Very low CO2 concentrations that accumulate quickly from human respiration can have dramatic health effects, and thus in NASA’s history many technical removal strategies for CO2 from a confined atmosphere have been suggested and explored. A CO2 removal system that functions in a is a new area of research, as the primary CO2 removal component in the state-of-the-art system doesn’t have the adsorption performance behavior necessary to function in a Martian atmosphere. We propose to use an alternative adsorbent with unique and highly applicable CO2 adsorption properties - a diamine-appended metal-organic framework (MOF) - as a drop-in replacement for Zeolite 5A, the CO2 adsorbent onboard the ISS. Importantly, the mechanism for CO2 adsorption is disparate from the water adsorption mechanism, allowing the material to be the foundation of newly efficient CO2 removal processes.
Carbon dioxide (CO2) removal for breathing life support will always be a necessary component to human NASA missions. This proposal validates a new class of materials with remarkable CO2 removal properties at the low partial pressures relevant to human toxicity. Additionally, these materials are uniquely suited to perform in a Mars atmosphere. The chemistry of CO2 removal is more challenging on Mars than in a space vacuum, making the results applicable to any future Mars or non-Mars mission.

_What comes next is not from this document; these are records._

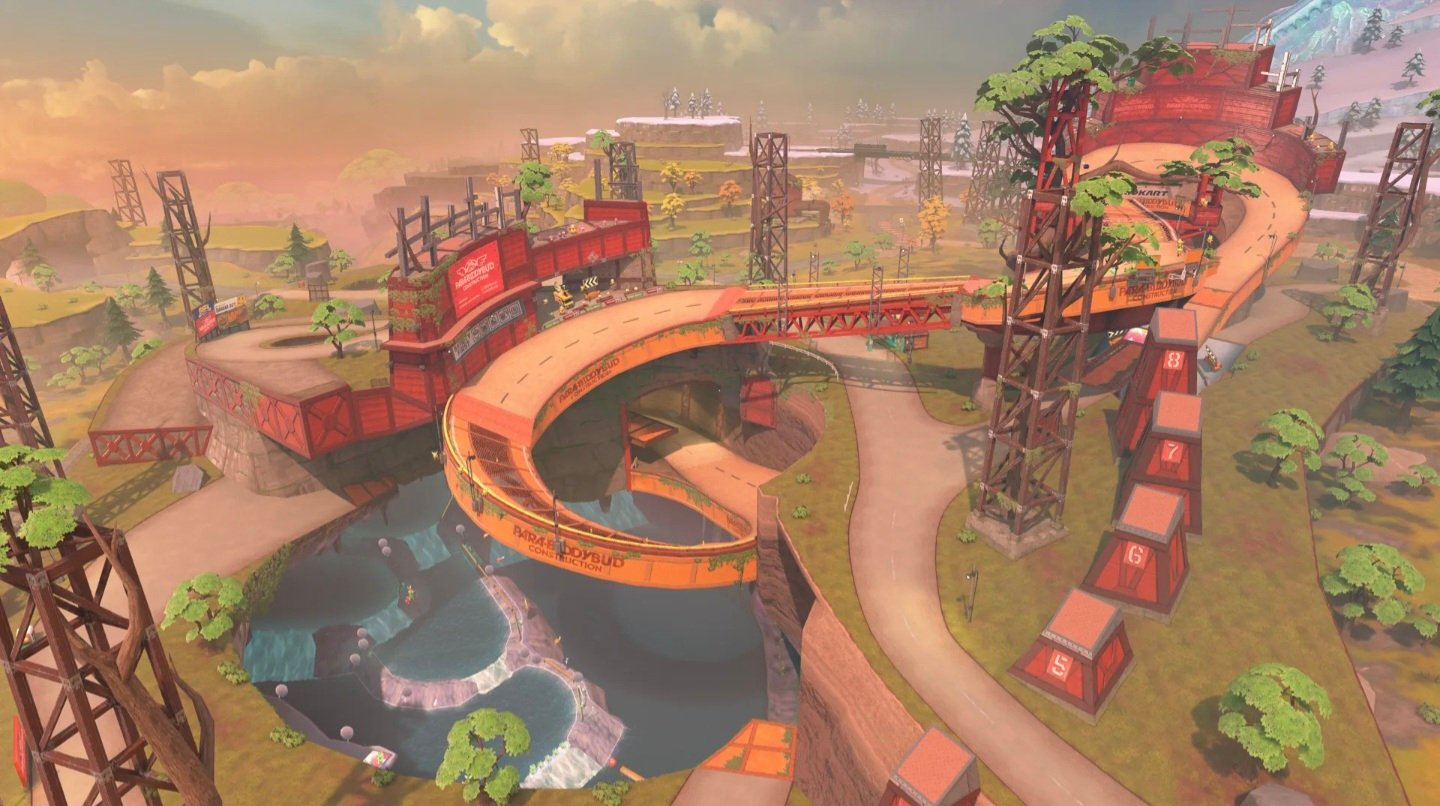
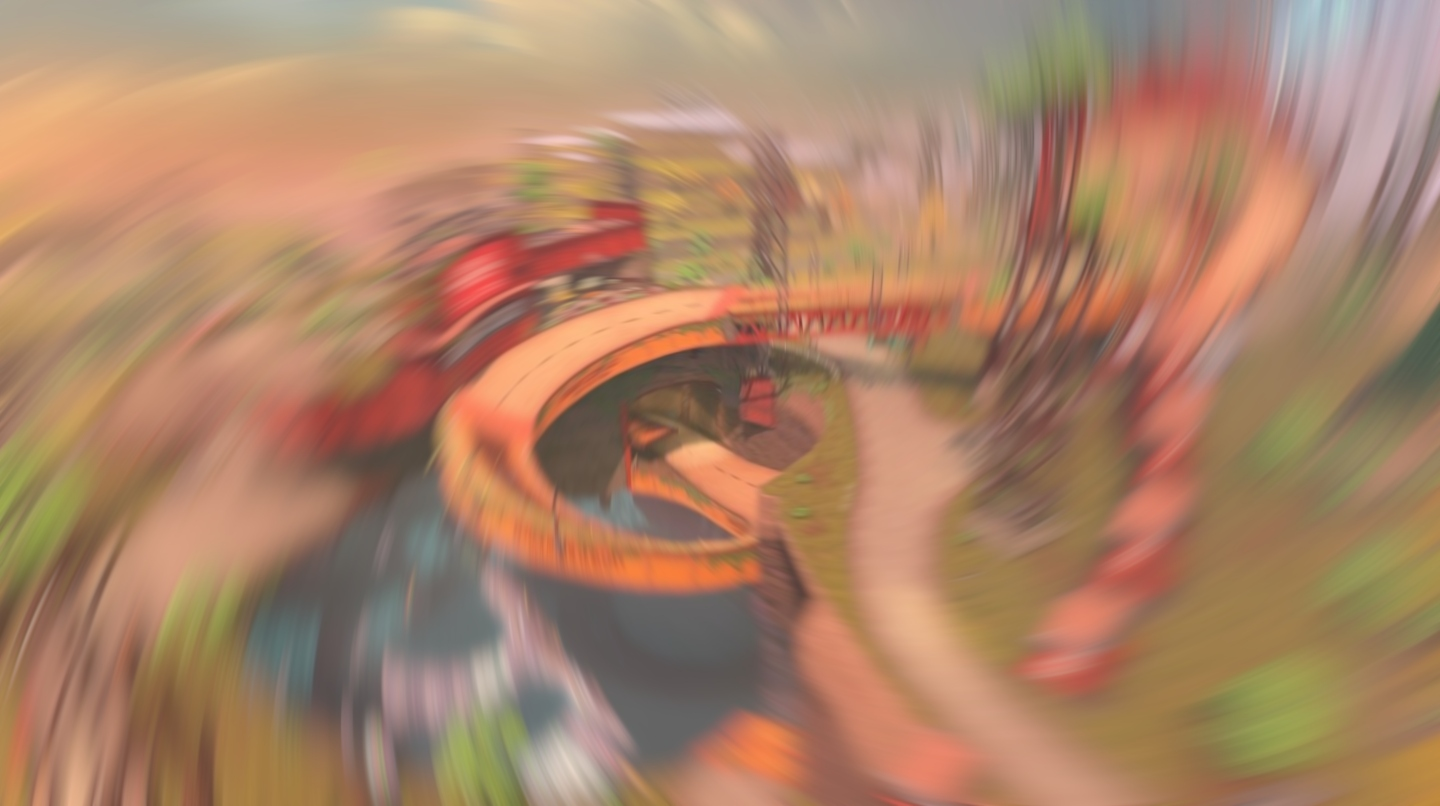
v1.2.5
- All crashing bugs should be fixed.
- Summary background is blurred in a different way to reduce cpu usage

diff --git a/main.py b/main.py
@@ -12,6 +12,7 @@ import random
 import io
 import matplotlib.pyplot as plt
 import matplotlib.ticker as mticker
+import matplotlib
 
 
 from PIL import Image, ImageDraw, ImageFont, ImageFilter, ImageEnhance
@@ -159,7 +160,8 @@ def save_war_state():
         json.dump(war_states, f)
 
     for gid, state in war_states.items():
-        generate_overlay_image(state, int(gid))
+        if isinstance(gid, int) or (isinstance(gid, str) and gid.isdigit()):
+            generate_overlay_image(state, int(gid))
 
 def load_war_states():
     global war_states
@@ -318,7 +320,6 @@ def generate_overlay_image(state, guild_id):
     img.close()
     shadow.close()
 
-    buf = generate_overlay_image(state, guild_id)
     overlay_cache[guild_id] = io.BytesIO(buf.getvalue())
 
     return buf
@@ -437,11 +438,6 @@ async def endwar(ctx):
     # Ultima pista giocata
     track_tag = state['results'][-1]['track_tag']
     bg_img = load_track_bg(track_tag)
-    bg_img = bg_img.filter(ImageFilter.GaussianBlur(radius=3))
-    
-    # Aumento luminosità dello sfondo
-    enhancer = ImageEnhance.Brightness(bg_img)
-    bg_img = enhancer.enhance(1.08)
     
     team_tag = state.get('team_tag', "Team A")
     opp_tag  = state.get('opponent_tag', "Team B")
@@ -462,20 +458,17 @@ async def endwar(ctx):
     save_war_state()
     embed = format_summary_embed(ctx.guild.id)
 
-    # === Calcola cumulativi e differenza ===
     team_cum = [sum(team_scores[:i+1]) for i in range(len(team_scores))]
     opp_cum  = [sum(opp_scores[:i+1]) for i in range(len(opp_scores))]
     diff = [t - o for t, o in zip(team_cum, opp_cum)]
     races = list(range(1, len(team_scores)+1))
 
-    # === Crea grafico trasparente ===
     fig, ax = plt.subplots(figsize=(6,3))
     for spine in ax.spines.values():
         spine.set_visible(False)
     ax.set_facecolor("none")
     fig.patch.set_alpha(0)
 
-    # Y-ticks
     min_diff = int(min(diff))
     max_diff = int(max(diff))
     mid_low  = int((min_diff + 0) / 2) if min_diff < -20 else 0
@@ -484,7 +477,6 @@ async def endwar(ctx):
     ax.set_yticks(yticks)
     ax.xaxis.set_major_locator(mticker.MaxNLocator(integer=True))
 
-    # Titolo (Team vs Team)
     ax.text(0.41, 1.05, team_tag, color="#424242", fontsize="32", fontweight="bold",
             ha='right', transform=ax.transAxes)
     ax.text(0.51, 1.05, opp_tag, color="#424242", fontsize="32", fontweight="bold",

Industrial chemistry is a bedrock of modern society. Making chemicals, such as making the ethylene in polyethylene (grocery) bags, has two required components: making the chemical and separating it from any other molecules from the process. While this separation step could seem like an afterthought, in fact it is responsible for at least 10% of global industrial energy use! MarsMOF and the class of materials it belongs to have the potential to improve the cost of the world’s largest separations.